Draft Lottery Unlucky for Bulls, Fans
The 2019 NBA Draft Lottery came and went with a whoosh. But it definitely left its mark on the NBA. That mark will create ripple effects across the entire Association. For some teams, that ripple is looking like a positive. For many other teams, though, the lottery created more questions (and problems) than before.
Can’t Always Get What You Want
The sky is falling! No, that is not a reference to beloved fictitious character Chicken Little. It is, instead, the cries of Chicago Bulls fans everywhere in the wake of landing the number seven overall pick in the NBA Draft in last night’s Draft Lottery. ‘Landing’ is the appropriate word because you have to fall to land. And being projected for the fourth slot only to land the seventh is a fall far greater than the mere three-slot difference would suggest.
Part of the reason the results are so deflating is because the consensus is that after the top three (Duke’s Zion Williamson and R.J. Barrett or Ja Morant of Murray State) there are no clear cut, must-take players. Some even say that the cutoff is the top two. That isn’t to say that the other players won’t be fine pros. It is to say that if there is a generational talent among the field from four on, it wasn’t on display while they were in college.
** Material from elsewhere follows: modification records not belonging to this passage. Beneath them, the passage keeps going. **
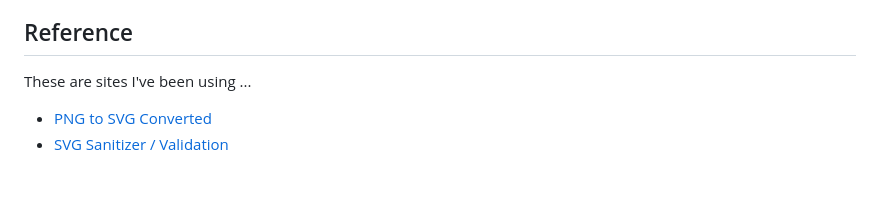
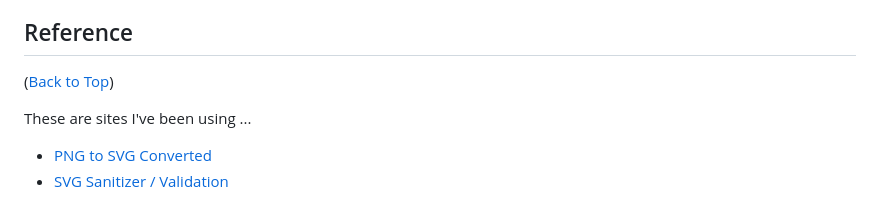
Before and after one commit to bob-fornal/edje-spinner, a Markdown page: README.md, the part around the change. Drawn GitHub-style; blank space fills up the shorter version.

```diff
--- a/README.md
+++ b/README.md
@@ -155,6 +155,7 @@ This script generates a `/optimized` and `/build` set of SVG and JavaScript code
 - [x] Allow change of background (whole screen)
 
 ## Reference
+([Back to Top](#sections))
 
 These are sites I've been using ...
 
```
In other words, they are more likely role players than franchise cornerstones.
The other kicker is the seventh pick represents a near-worst-case for the Bulls draft odds. The reform of the NBA’s lottery flattened out the odds for the bottom three teams to get the top pick and the results were immediately apparent. The Los Angeles Lakers and Memphis Grizzlies both jumped at least six spots, as did the draft’s biggest winner, the New Orleans Pelicans. Meanwhile, Horace Grant’s reaction as the Bulls name was read is representative of Bull fans everywhere.
No need to cry (anymore) over spilled milk. Instead, the attention of the Chicago brain trust has certainly turned towards producing yet another surprisingly solid pick at a less than ideal draft slot. They have plenty of experience at this slot in particular, too. Both Wendell Carter Jr. and Lauri Markkanen (who was actually drafted by the Minnesota Timberwolves) were picked in the seven-slot. And we have seen players like Donovan Mitchell (13th overall in 2017) come off the board at the end of the lottery and surprise.
So which prospects offer both the potential to exceed expectations and availability at seven? Bleacher Report currently has Chicago taking Coby White out of North Carolina, though pairing him in the backcourt with Zach Lavine would have opposing guards licking their offensive chops. Prior to the acquisition of Otto Porter, many in See Red Nation were clamoring for Duke wingman, Cam Reddish. The 6’8” forward was stifled in college playing alongside two other marquee talents, though, that’s not an issue in the Windy City.
That is the issue at hand. Even though the Bulls have a glaring need for a point guard but if it isn’t Morant there is no clear-cut answer for their lead guard. Vanderbilt’s Darius Garland (the second-ranked point guard) has questions after tearing his meniscus a mere five games into the season. The reality is beyond picks one and two, teams will be either reaching to fill needs or trying to fit square pegs into round holes.
The other option that has to be on the table is trading the pick. Rumors have already been swirling about the Bulls perhaps shipping the selection west to the Lakers in exchange for Lonzo Ball. The move would upgrade the point guard spot that the front office clearly doesn’t see Kris Dunn as a fit for. Outside of that, though, not many options readily present themselves. That is a credit to how the Bulls have fleshed out 3/5 of their roster. It also pigeonholes the expected return on any trade involving the draft pick. Anything other than a point guard is an unnecessary luxury.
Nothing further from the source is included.